Encyclopedia of Shinto
詳細表示 (Complete Article)
|カテゴリー1：||9. Texts and Sources|
|カテゴリー2：||Other Basic Texts|
This is the basic texts of medieval Ise Shintō (Watarai Shintō). This is the general title given the five works: Amaterashimasu Ise nisho kōtai jingū gochinza shidaiki (or Gochinza shidaiki ), Ise nisho kōtaijin gochinza denki (or Gochinza denki ), Toyouke kōtaijin gochinza hongi (or Gochinza hongi ), Zō Ise nisho kōtaijin hōki hongi (or Hōki hongi ), and Yamato hime no mikoto seiki. Each of these have colophons proclaiming that they originate before the Nara period, but in reality these were created sometime during the Kamakura period. It is believed that Watarai Yukitada and other officiators of the Outer Shrine (gekū ) created these by adding sections of old traditions from the Grand Shrines of Ise.
Gochinza shidaiki is also known as Awarawa no mikoto ki or Awarawa no mikoto den. Starting with Amaterasu Ōmikami, it records the divine character of the deities worshipped at both shrines of Ise and the circumstances until their enshrinement. It seems to have been compiled at the end of the thirteenth century, sometime before 1295.
Gochinza denki is also known as Ōta no mikoto kunden or Ōta no mikoto denki. It records the circumstances about the enshrinement of both shrines at Ise and is believed to be a work that illustrates well the doctrine of Ise Shintō. It seems to have been compiled sometime before 1285.
Gochinza hongi is also known as Asuka ki and Jōdai hongi. It records the circumstances surrounding the enshrinement of the great deity Toyouke, and describes the relation of the inner and outer shrines. It seems to have been created around the same time as Gochinza denki.
Hōki hongi records the construction and form of both shrines of Ise and provides a Shintō-based interpretation of both. It seems to have been created around the beginning of the Kamakura period.
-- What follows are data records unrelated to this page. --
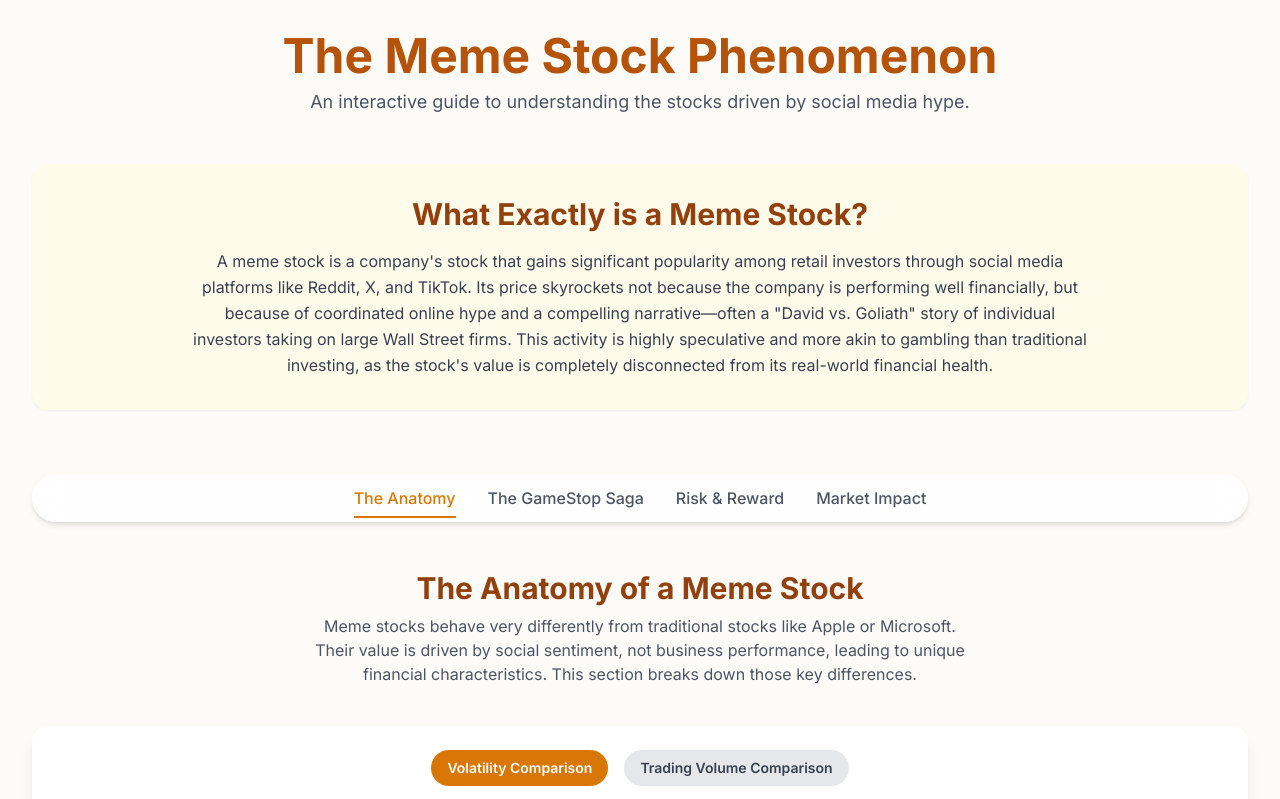
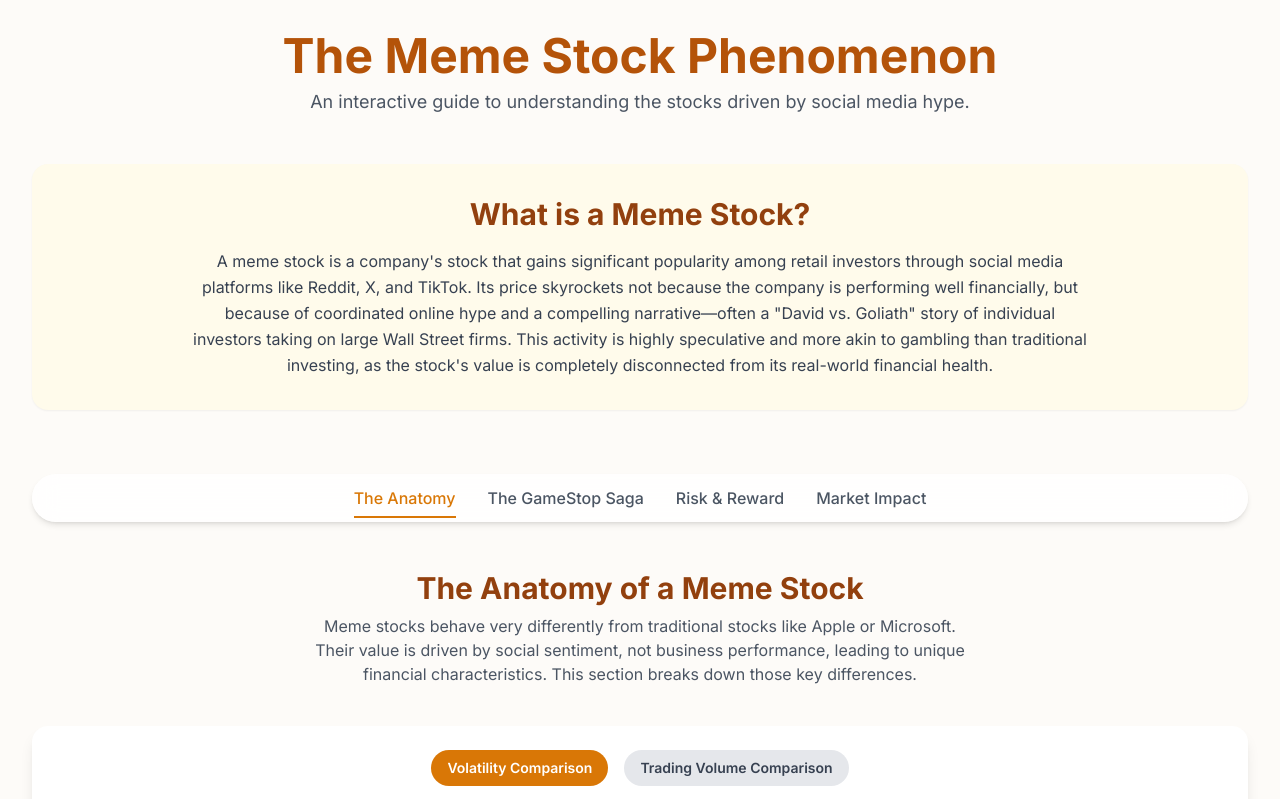
Before and after one commit to yyyprojects/MemeStock5, a plain HTML site: page index.html in a window 1280 px wide. Shown: the top 799 px of the page. Drawn offline with nearby package versions, Linux system fonts and the light colour scheme.

Commit message:
Update index.html

```diff
--- a/index.html
+++ b/index.html
@@ -65,7 +65,7 @@
         </header>
 
         <section id="intro" class="mb-16 bg-amber-50 p-8 rounded-2xl shadow-sm">
-            <h2 class="text-3xl font-bold mb-4 text-center text-amber-800">What Exactly is a Meme Stock?</h2>
+            <h2 class="text-3xl font-bold mb-4 text-center text-amber-800">What is a Meme Stock?</h2>
             <p class="text-center text-gray-700 max-w-4xl mx-auto leading-relaxed">
                 A meme stock is a company's stock that gains significant popularity among retail investors through social media platforms like Reddit, X, and TikTok. Its price skyrockets not because the company is performing well financially, but because of coordinated online hype and a compelling narrative—often a "David vs. Goliath" story of individual investors taking on large Wall Street firms. This activity is highly speculative and more akin to gambling than traditional investing, as the stock's value is completely disconnected from its real-world financial health.
             </p>
```
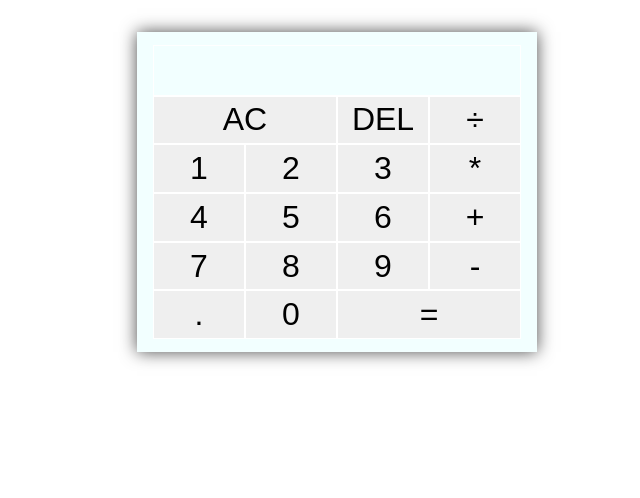
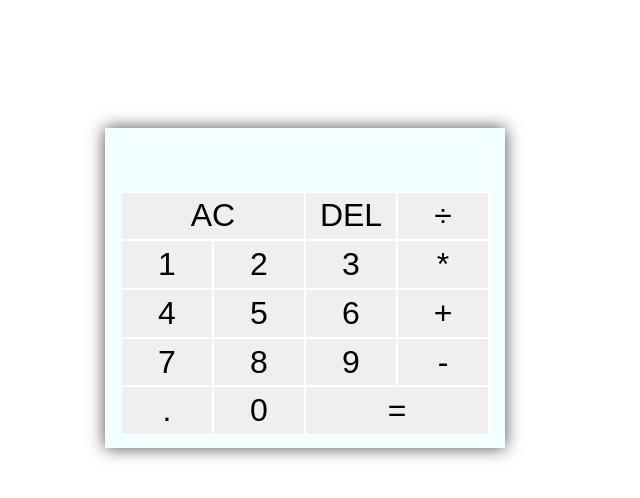
Before and after one commit to WeamHaleemi/Javascript-Basic-Calculator, a plain HTML site: page index.html in a window 1280 px wide. Shown: the whole page, without its empty margins (343-983 px from the left). Drawn offline with Linux system fonts and the light colour scheme.

Commit message:
margin rem to %

```diff
--- a/style.css
+++ b/style.css
@@ -11,8 +11,8 @@
     box-shadow: 0rem 0rem 1rem #4c4c4c;
     justify-content: center;
     align-items: center;
-    margin-top: 2rem;
-    margin-left: 30rem;
+    margin-top: 10%;
+    margin-left: 35%;
     padding-left: 1rem;
     padding-right: 1rem;
     padding-top: 0.8rem;
```
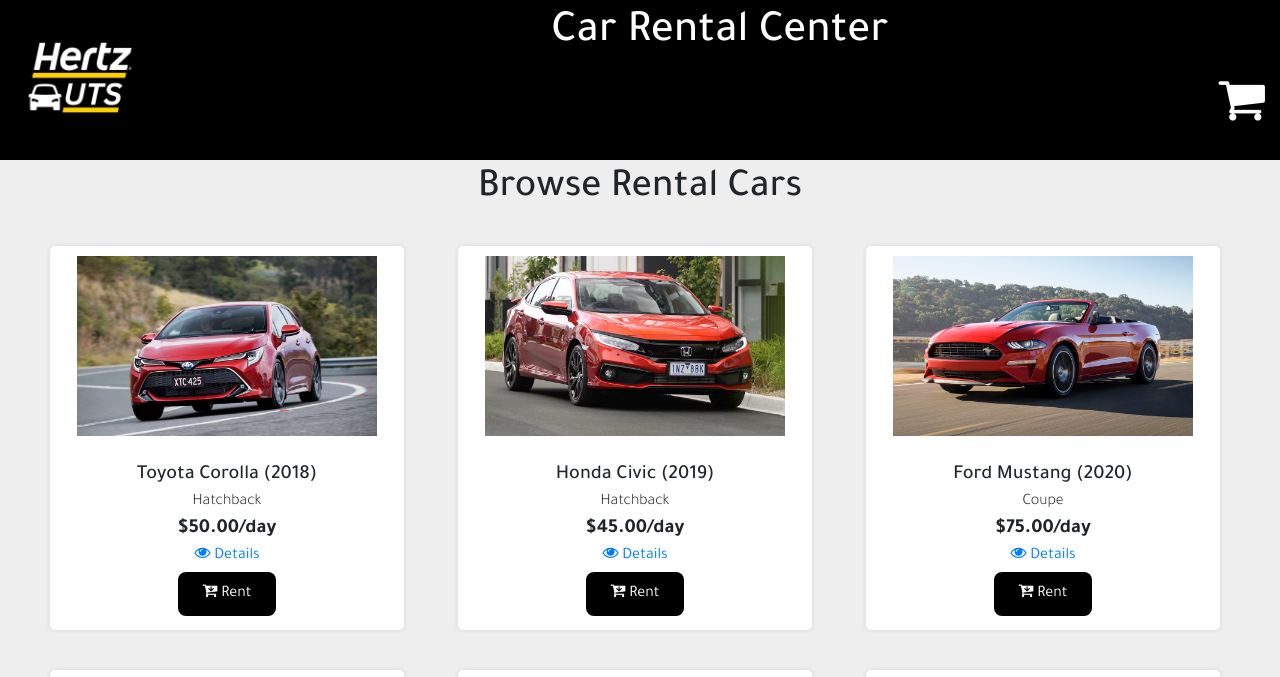
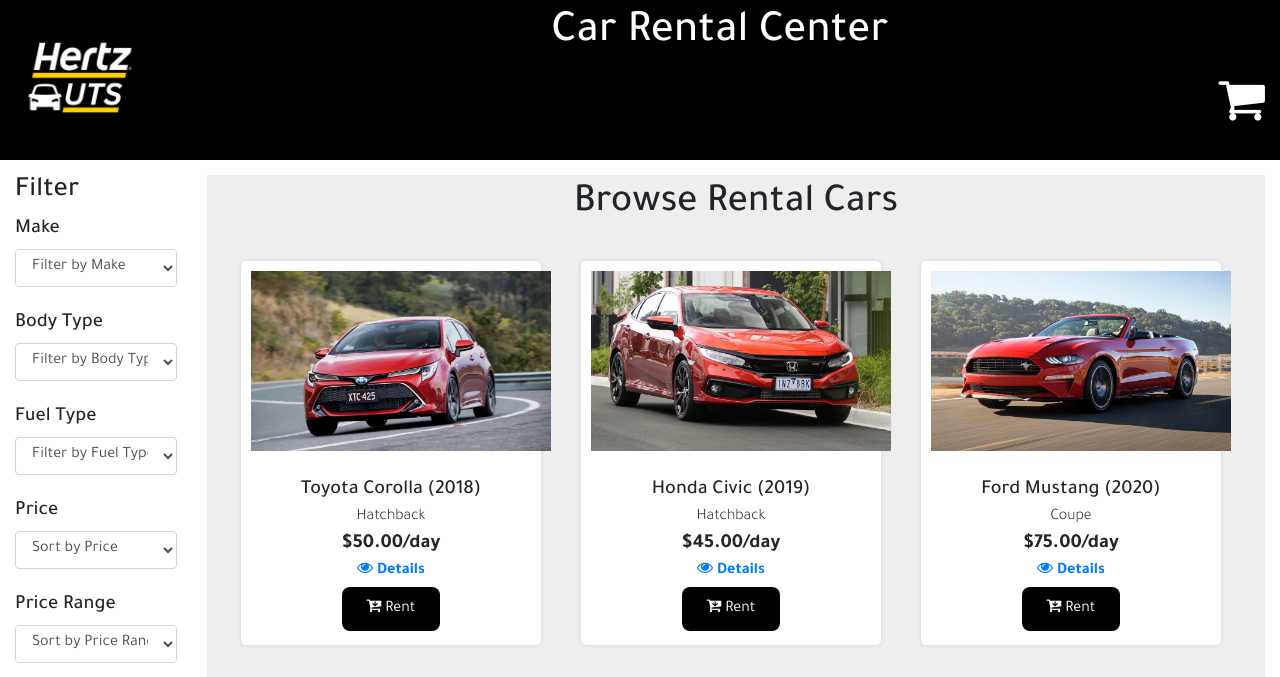
Before and after one commit to catherinerp/online-car-rental-system, a PHP site: page / in a window 1280 px wide. Shown: the top 677 px of the page. Run offline with PHP 8.4, Linux system fonts and the light colour scheme; some libraries are stand-ins or nearby versions.

Commit message:
added filter UI

```diff
--- a/assets/css/index.css
+++ b/assets/css/index.css
@@ -39,6 +39,24 @@
 }
 
 /** BrowseCars CSS **/
+
+.column-left {
+    float: left;
+    width: 15%;
+    padding: 15px;
+}
+
+.column-right {
+    float: left;
+    width: 85%;
+    padding: 15px;
+}
+
+.main-container::after {
+    content: "";
+    display: table;
+    clear: both;
+  }
 
 .main-container {
     background-color: #eeeeee;
--- a/browseCars.php
+++ b/browseCars.php
@@ -2,13 +2,102 @@
 ini_set('display_errors', '1');
 ini_set('display_startup_errors', '1');
 error_reporting(E_ALL);
-    $filename = 'assets/cars.json';
-    $data = file_get_contents($filename);
-    $decoded_json = json_decode($data, true);
 
-    echo "<div class='car-grid'></br>";
-
-    echo "<h1 style='text-align:center; padding:5px;'>Browse Rental Cars</h1>";
+$filename = 'assets/cars.json';
+$data = file_get_contents($filename);
+$decoded_json = json_decode($data, true);
+?>
+    <div class="column-left">
+        <h3>Filter</h3>
+        <form method="GET">
+            <h5>Make</h5>
+            <select name="filter_body_type" class="form-control">
+                <option value="" disabled selected>Filter by Make</option>
+                <?php
+                $makes = array();
+                foreach ($decoded_json as $car) {
+                    $make = $car['Make'];
+                    if (!in_array($make, $makes)) {
+                        $makes[] = $make;
+                    ?>
+                    <option value="<?php echo $make; ?>"><?php echo $make; ?></option>
+                <?php
+                    }
+                }
+                ?>
+            </select></br>
+            <h5>Body Type</h5>
+            <select name="filter_body_type" class="form-control" >
+                <option value="" disabled selected>Filter by Body Type</option>
+                <?php
+                $body_types = array();
+                foreach ($decoded_json as $car) {
+                    $body_type = $car['Body_type'];
+                    if (!in_array($body_type, $body_types)) {
+                        $body_types[] = $body_type;
+                    ?>
+                    <option value="<?php echo $body_type; ?>"><?php echo $body_type; ?></option>
+                <?php
+                    }
+                }
+                ?>
+            </select></br>
+            <h5>Fuel Type</h5>
+            <select name="filter_fuel_type" class="form-control">
+                <option value="" disabled selected>Filter by Fuel Type</option>
+                <?php
+                $fuels = array();
+                foreach ($decoded_json as $car) {
+                    $fuel = $car['Fuel'];
+                    if (!in_array($fuel, $fuels)) {
+                        $fuels[] = $fuel;
+                    ?>
+                    <option value="<?php echo $fuel; ?>"><?php echo $fuel; ?></option>
+                <?php
+                    }
+                }
+                ?>
+            </select></br>
+            <h5>Price</h5>
+            <select id="sort-order" name="sort_price_order" class="form-control">
+                <option value="" disabled selected>Sort by Price</option>
+                <option value="ascPrice">Sort by Price (Low to High)</option>
+                <option value="descPrice">Sort by Price (High to Low)</option>
+            </select></br>
+            <h5>Price Range</h5>
+            <select id="sort-order" name="sort_price_range" class="form-control">
+                <option value="" disabled selected>Sort by Price Range</option>
+                <option value="lowPrice">0 - $50</option>
+                <option value="medPrice">$50 - $100</option>
+                <option value="highPrice">$50 - $100 </option>
+            </select></br>
+            <h5>Year</h5>
+            <select id="sort-order" name="sort_year_order" class="form-control">
+                <option value="" disabled selected>Sort by Year</option>
+                <option value="ascYear">Sort by Year (Low to High)</option>
+                <option value="descYear">Sort by Year (High to Low)</option>
+            </select></br>
+            <h5>Mileage</h5>
+            <select id="sort-order" name="sort_mileage" class="form-control">
+                <option value="" disabled selected>Sort by Mileage</option>
+                <option value="ascMile">Sort by Mileage (Low to High)</option>
+                <option value="descMile">Sort by Mileage (High to Low)</option>
+            </select></br>
+            <input type="hidden" name="query">
+            <button type="submit" class="add-cart-btn" style="margin: 10px 30px;"><b>Filter <b><i class="fa fa-chevron-right" style="font-size: 11px"></i></button>
+        </form>
+    </div>
+    <?php
+    if(isset($_GET['query'])) {
+    $query = mysqli_real_escape_string($conn, $_GET['query']);
+    $sort_order = $_GET['sort_order'];
+    $min_length = 3;
+    } else {
+    ?>
+    <div class="column-right">
+    <div class="car-grid"></br>
+    <h1 style="text-align:center; padding:5px;">Browse Rental Cars</h1>
+    <?php
     $i = 0;
     foreach ($decoded_json as $car) {
         if ($i % 3 == 0) {
@@ -68,7 +157,9 @@ error_reporting(E_ALL);
         echo '</div>';
     }
     echo '</div>';
+}
 ?>
+</div>
 <script>
     function unavailableAlert() {
         alert("Sorry, this car is not available now.\nPlease try other cars.");
```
Yamato hime no mikoto seiki takes the form a biography of Yamato hime and outlines the origins of her enshrinement at both shrines of Ise. It also expounds upon the Shintō teachings of purification and rectification. It seems to have been compiled around either the beginning or middle years of the Kamakura period.
Overall these works borrow from Taoism and the theory of the Five Phases (Jp. gogyō setsu; Ch. wuxing), but is peculiar in that they passionately appeal to the independent nature of Shintō during a time when the ideology that Shintō kami were actually manifestations of Buddhist bodhisattvas (honji suijaku) was at its height. It was Edo period scholars Deguchi Nobuyoshi and Yamazaki Ansai who first brought these five works together and attached importance to them. These are contained in Daijingū sōsho, first volume of Watarai Shintō Taisei (1955, Jingū Shichō), seventh volume of Shintei zōho kokushi taikei, and Shintō taikei.
See also Ise Shintō
— Ban Isoshirō